Peyton Place was also a popular prime time television series that aired from September 1964 until June 1969.
The film is recognized by the American Film Institute:
While Peyton Place was a commercial hit, most critics noted that the most salacious elements of the Metalious novel had been whitewashed or eliminated completely. In The New York Times, Bosley Crowther remarked "There is no sense of massive corruption here." However, he did generally like the film, praising Hope Lange for a "gentle and sensitive performance" and finding Lloyd Nolan "excellent."[Variety wrote that the film was "impressively acted by an excellent cast," but noted that "in leaning backwards not to offend, Wald and Hayes have gone acrobatic ... On the screen is not the unpleasant sex-secret little town against which Grace Metalious set her story. These aren't the gossiping, spiteful, immoral people she portrayed. There are hints of this in the film, but only hints." Richard L. Coe of The Washington Post wrote "While the four-letter words of the Grace Metalious novel have been adroitly erased, it's easy for one of the apparent few who didn't read the book to see why so many did. There are several strong stories and the characters are sharply drawn. Without these two characteristics the best written novels remain unread." Edwin Schallert of the Los Angeles Times declared the film "probably the most powerful small-town picture ever produced," and Harrison's Reports praised it as "an absorbing adult drama" that "grips one's attention the whole time it is on the screen, thanks to the sensitive direction and the effective acting of the capable cast."John McCarten of The New Yorker was negative, writing that the film "makes no attempt to exploit the sensational aspects of the tale it has to tell; on the contrary, it is woefully diffuse, and before it's over--roughly, three hours--boredom has set in like the grippe."The Monthly Film Bulletin wrote "Slick and passionless, the film is an expensive and heavily bowdlerised adaptation of Grace Metalious' best-seller," adding that "the film never quite makes up its mind whether to extol small-town America or castigate it."TV Guide wrote "This is the kind of hypertensive trash that gives melodrama a bad name, cynically tempering its naughty bits with smug moralizing. The fact that the film won an 'A' rating from the Catholic Legion of Decency, meaning it was deemed 'acceptable to all,' is a dead giveaway. (In actuality, it was given an "A-III" rating, meaning appropriate only for adults.)

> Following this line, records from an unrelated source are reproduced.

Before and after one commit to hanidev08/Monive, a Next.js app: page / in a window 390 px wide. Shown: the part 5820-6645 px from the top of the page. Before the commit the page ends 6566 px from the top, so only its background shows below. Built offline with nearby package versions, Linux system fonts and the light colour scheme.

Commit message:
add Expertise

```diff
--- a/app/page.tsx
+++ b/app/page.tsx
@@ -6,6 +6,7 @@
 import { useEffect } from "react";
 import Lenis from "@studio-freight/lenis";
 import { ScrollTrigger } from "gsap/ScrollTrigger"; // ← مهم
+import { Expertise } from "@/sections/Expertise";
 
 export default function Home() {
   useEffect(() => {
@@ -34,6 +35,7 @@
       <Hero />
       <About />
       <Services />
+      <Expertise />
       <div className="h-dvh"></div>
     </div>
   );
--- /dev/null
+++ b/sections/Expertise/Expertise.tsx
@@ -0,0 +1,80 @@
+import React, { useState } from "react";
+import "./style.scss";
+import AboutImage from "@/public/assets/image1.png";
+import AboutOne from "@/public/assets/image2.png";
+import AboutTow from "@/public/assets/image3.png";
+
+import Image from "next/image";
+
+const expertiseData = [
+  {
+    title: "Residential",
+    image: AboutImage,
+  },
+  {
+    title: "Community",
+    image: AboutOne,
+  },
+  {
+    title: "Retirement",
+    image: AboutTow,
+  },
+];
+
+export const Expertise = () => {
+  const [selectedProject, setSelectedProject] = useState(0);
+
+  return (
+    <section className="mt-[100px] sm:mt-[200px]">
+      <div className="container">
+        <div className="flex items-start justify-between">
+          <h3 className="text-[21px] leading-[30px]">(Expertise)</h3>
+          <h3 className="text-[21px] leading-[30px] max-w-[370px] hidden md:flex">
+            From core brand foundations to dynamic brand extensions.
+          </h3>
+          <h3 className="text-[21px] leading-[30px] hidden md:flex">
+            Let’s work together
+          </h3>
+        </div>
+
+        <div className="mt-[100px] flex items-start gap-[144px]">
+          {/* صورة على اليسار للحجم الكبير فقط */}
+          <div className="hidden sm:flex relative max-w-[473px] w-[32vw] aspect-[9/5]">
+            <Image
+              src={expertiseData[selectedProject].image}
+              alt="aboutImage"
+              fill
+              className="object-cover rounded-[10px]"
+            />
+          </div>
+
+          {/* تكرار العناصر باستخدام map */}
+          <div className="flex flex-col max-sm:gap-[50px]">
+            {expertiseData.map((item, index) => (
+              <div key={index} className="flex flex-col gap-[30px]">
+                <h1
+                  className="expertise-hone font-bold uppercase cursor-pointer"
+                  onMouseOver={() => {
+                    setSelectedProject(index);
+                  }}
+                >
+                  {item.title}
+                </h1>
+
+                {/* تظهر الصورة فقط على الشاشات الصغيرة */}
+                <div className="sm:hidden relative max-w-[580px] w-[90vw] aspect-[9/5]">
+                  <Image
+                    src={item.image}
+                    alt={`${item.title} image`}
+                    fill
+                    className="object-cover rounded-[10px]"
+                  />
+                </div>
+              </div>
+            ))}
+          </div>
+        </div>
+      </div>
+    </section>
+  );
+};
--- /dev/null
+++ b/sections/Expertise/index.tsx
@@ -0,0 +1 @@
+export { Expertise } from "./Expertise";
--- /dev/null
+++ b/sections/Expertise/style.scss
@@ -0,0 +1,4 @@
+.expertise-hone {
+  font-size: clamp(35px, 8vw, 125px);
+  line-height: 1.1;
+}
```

On the film's 40th anniversary in 1998, celebrations were held in some of the Maine towns in which the film was shot, attended by Hope Lange.

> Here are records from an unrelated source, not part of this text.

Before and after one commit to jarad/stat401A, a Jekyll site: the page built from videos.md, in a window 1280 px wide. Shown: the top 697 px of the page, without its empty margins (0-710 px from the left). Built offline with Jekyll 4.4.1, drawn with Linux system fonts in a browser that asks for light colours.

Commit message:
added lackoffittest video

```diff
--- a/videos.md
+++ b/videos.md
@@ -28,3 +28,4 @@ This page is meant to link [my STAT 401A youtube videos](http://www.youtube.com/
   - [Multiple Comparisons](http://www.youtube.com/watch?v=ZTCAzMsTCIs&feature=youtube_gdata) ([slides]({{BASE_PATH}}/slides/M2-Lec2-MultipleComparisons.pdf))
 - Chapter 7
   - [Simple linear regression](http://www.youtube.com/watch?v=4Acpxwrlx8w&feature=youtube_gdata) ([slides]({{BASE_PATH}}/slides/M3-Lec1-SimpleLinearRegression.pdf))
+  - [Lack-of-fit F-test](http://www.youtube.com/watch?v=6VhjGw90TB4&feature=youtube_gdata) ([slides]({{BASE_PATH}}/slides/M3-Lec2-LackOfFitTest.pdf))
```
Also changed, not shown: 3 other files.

The film received nine Oscar nominations (and no wins), including four honoring supporting performances, which tied a record set three years earlier by On the Waterfront. This record later was matched by Tom Jones, The Last Picture Show, and The Godfather Part II. The film's nine Oscar nominations without a win also tied a then-Academy Award's record for biggest shut-out (with The Little Foxes). This record was surpassed by The Turning Point in 1977 and The Color Purple in 1985, both of which received zero of 11 nominations.